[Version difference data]
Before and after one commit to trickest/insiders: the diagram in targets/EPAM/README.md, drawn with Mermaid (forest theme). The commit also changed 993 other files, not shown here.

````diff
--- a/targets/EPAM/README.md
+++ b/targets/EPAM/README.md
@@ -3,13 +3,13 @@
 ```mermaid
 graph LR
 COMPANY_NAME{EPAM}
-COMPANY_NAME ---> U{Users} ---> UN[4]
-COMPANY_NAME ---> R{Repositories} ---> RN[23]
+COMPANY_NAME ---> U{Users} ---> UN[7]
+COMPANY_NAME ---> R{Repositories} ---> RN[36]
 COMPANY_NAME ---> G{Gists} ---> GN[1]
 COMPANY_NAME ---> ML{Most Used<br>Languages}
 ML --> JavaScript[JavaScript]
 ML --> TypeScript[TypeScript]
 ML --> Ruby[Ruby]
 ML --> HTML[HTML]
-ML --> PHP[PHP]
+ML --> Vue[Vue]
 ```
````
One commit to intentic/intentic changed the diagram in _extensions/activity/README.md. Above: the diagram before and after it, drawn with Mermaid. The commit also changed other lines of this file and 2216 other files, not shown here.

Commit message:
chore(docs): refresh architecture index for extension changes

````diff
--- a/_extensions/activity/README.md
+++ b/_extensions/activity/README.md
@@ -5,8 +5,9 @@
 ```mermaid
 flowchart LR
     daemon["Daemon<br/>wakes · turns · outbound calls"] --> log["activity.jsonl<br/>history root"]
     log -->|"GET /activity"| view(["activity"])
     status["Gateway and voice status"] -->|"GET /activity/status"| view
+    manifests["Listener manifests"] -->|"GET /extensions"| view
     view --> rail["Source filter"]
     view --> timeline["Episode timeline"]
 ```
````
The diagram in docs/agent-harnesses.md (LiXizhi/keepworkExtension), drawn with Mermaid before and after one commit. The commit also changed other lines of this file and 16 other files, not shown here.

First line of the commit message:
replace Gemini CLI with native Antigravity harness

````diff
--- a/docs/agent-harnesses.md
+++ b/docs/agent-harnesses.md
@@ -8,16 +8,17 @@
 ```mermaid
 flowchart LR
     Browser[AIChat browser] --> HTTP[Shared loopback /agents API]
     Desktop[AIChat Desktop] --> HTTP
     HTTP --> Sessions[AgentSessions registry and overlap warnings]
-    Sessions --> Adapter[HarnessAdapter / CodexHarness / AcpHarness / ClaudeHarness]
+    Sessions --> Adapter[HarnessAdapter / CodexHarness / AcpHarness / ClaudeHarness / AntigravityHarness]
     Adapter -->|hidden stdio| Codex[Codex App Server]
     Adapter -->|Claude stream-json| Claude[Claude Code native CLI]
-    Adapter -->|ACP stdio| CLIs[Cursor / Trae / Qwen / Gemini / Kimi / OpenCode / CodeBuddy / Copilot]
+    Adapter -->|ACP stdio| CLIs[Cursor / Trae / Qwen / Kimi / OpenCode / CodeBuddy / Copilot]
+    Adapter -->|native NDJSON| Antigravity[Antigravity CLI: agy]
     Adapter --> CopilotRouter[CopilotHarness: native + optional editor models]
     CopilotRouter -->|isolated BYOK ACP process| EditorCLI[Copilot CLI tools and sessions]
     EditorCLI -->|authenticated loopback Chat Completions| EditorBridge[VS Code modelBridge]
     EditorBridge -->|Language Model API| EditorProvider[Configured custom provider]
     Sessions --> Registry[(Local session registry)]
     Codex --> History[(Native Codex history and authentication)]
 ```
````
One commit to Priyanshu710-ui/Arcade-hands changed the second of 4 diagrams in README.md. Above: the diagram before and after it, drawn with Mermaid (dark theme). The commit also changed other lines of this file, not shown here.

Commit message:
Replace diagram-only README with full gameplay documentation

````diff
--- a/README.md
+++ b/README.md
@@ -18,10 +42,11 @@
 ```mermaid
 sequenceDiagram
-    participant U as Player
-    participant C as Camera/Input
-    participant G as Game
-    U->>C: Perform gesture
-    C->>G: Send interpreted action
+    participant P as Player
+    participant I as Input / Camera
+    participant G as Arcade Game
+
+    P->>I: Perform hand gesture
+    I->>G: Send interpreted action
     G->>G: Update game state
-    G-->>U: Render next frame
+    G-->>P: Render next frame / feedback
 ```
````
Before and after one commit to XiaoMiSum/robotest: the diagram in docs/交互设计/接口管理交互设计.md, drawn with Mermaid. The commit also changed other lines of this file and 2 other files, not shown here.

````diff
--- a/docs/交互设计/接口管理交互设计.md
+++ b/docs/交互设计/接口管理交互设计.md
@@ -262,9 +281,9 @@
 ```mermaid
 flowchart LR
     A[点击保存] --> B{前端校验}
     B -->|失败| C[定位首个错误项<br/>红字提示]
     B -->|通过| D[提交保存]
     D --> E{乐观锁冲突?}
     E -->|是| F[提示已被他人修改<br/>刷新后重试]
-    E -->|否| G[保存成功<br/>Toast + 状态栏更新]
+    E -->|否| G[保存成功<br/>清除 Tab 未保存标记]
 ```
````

Your goal: Print out all the entries above exactly.

Completed task:
Before and after one commit to trickest/insiders: the diagram in targets/EPAM/README.md, drawn with Mermaid (forest theme). The commit also changed 993 other files, not shown here.

````diff
--- a/targets/EPAM/README.md
+++ b/targets/EPAM/README.md
@@ -3,13 +3,13 @@
 ```mermaid
 graph LR
 COMPANY_NAME{EPAM}
-COMPANY_NAME ---> U{Users} ---> UN[4]
-COMPANY_NAME ---> R{Repositories} ---> RN[23]
+COMPANY_NAME ---> U{Users} ---> UN[7]
+COMPANY_NAME ---> R{Repositories} ---> RN[36]
 COMPANY_NAME ---> G{Gists} ---> GN[1]
 COMPANY_NAME ---> ML{Most Used<br>Languages}
 ML --> JavaScript[JavaScript]
 ML --> TypeScript[TypeScript]
 ML --> Ruby[Ruby]
 ML --> HTML[HTML]
-ML --> PHP[PHP]
+ML --> Vue[Vue]
 ```
````
One commit to intentic/intentic changed the diagram in _extensions/activity/README.md. Above: the diagram before and after it, drawn with Mermaid. The commit also changed other lines of this file and 2216 other files, not shown here.

Commit message:
chore(docs): refresh architecture index for extension changes

````diff
--- a/_extensions/activity/README.md
+++ b/_extensions/activity/README.md
@@ -5,8 +5,9 @@
 ```mermaid
 flowchart LR
     daemon["Daemon<br/>wakes · turns · outbound calls"] --> log["activity.jsonl<br/>history root"]
     log -->|"GET /activity"| view(["activity"])
     status["Gateway and voice status"] -->|"GET /activity/status"| view
+    manifests["Listener manifests"] -->|"GET /extensions"| view
     view --> rail["Source filter"]
     view --> timeline["Episode timeline"]
 ```
````
The diagram in docs/agent-harnesses.md (LiXizhi/keepworkExtension), drawn with Mermaid before and after one commit. The commit also changed other lines of this file and 16 other files, not shown here.

First line of the commit message:
replace Gemini CLI with native Antigravity harness

````diff
--- a/docs/agent-harnesses.md
+++ b/docs/agent-harnesses.md
@@ -8,16 +8,17 @@
 ```mermaid
 flowchart LR
     Browser[AIChat browser] --> HTTP[Shared loopback /agents API]
     Desktop[AIChat Desktop] --> HTTP
     HTTP --> Sessions[AgentSessions registry and overlap warnings]
-    Sessions --> Adapter[HarnessAdapter / CodexHarness / AcpHarness / ClaudeHarness]
+    Sessions --> Adapter[HarnessAdapter / CodexHarness / AcpHarness / ClaudeHarness / AntigravityHarness]
     Adapter -->|hidden stdio| Codex[Codex App Server]
     Adapter -->|Claude stream-json| Claude[Claude Code native CLI]
-    Adapter -->|ACP stdio| CLIs[Cursor / Trae / Qwen / Gemini / Kimi / OpenCode / CodeBuddy / Copilot]
+    Adapter -->|ACP stdio| CLIs[Cursor / Trae / Qwen / Kimi / OpenCode / CodeBuddy / Copilot]
+    Adapter -->|native NDJSON| Antigravity[Antigravity CLI: agy]
     Adapter --> CopilotRouter[CopilotHarness: native + optional editor models]
     CopilotRouter -->|isolated BYOK ACP process| EditorCLI[Copilot CLI tools and sessions]
     EditorCLI -->|authenticated loopback Chat Completions| EditorBridge[VS Code modelBridge]
     EditorBridge -->|Language Model API| EditorProvider[Configured custom provider]
     Sessions --> Registry[(Local session registry)]
     Codex --> History[(Native Codex history and authentication)]
 ```
````
One commit to Priyanshu710-ui/Arcade-hands changed the second of 4 diagrams in README.md. Above: the diagram before and after it, drawn with Mermaid (dark theme). The commit also changed other lines of this file, not shown here.

Commit message:
Replace diagram-only README with full gameplay documentation

````diff
--- a/README.md
+++ b/README.md
@@ -18,10 +42,11 @@
 ```mermaid
 sequenceDiagram
-    participant U as Player
-    participant C as Camera/Input
-    participant G as Game
-    U->>C: Perform gesture
-    C->>G: Send interpreted action
+    participant P as Player
+    participant I as Input / Camera
+    participant G as Arcade Game
+
+    P->>I: Perform hand gesture
+    I->>G: Send interpreted action
     G->>G: Update game state
-    G-->>U: Render next frame
+    G-->>P: Render next frame / feedback
 ```
````
Before and after one commit to XiaoMiSum/robotest: the diagram in docs/交互设计/接口管理交互设计.md, drawn with Mermaid. The commit also changed other lines of this file and 2 other files, not shown here.

````diff
--- a/docs/交互设计/接口管理交互设计.md
+++ b/docs/交互设计/接口管理交互设计.md
@@ -262,9 +281,9 @@
 ```mermaid
 flowchart LR
     A[点击保存] --> B{前端校验}
     B -->|失败| C[定位首个错误项<br/>红字提示]
     B -->|通过| D[提交保存]
     D --> E{乐观锁冲突?}
     E -->|是| F[提示已被他人修改<br/>刷新后重试]
-    E -->|否| G[保存成功<br/>Toast + 状态栏更新]
+    E -->|否| G[保存成功<br/>清除 Tab 未保存标记]
 ```
````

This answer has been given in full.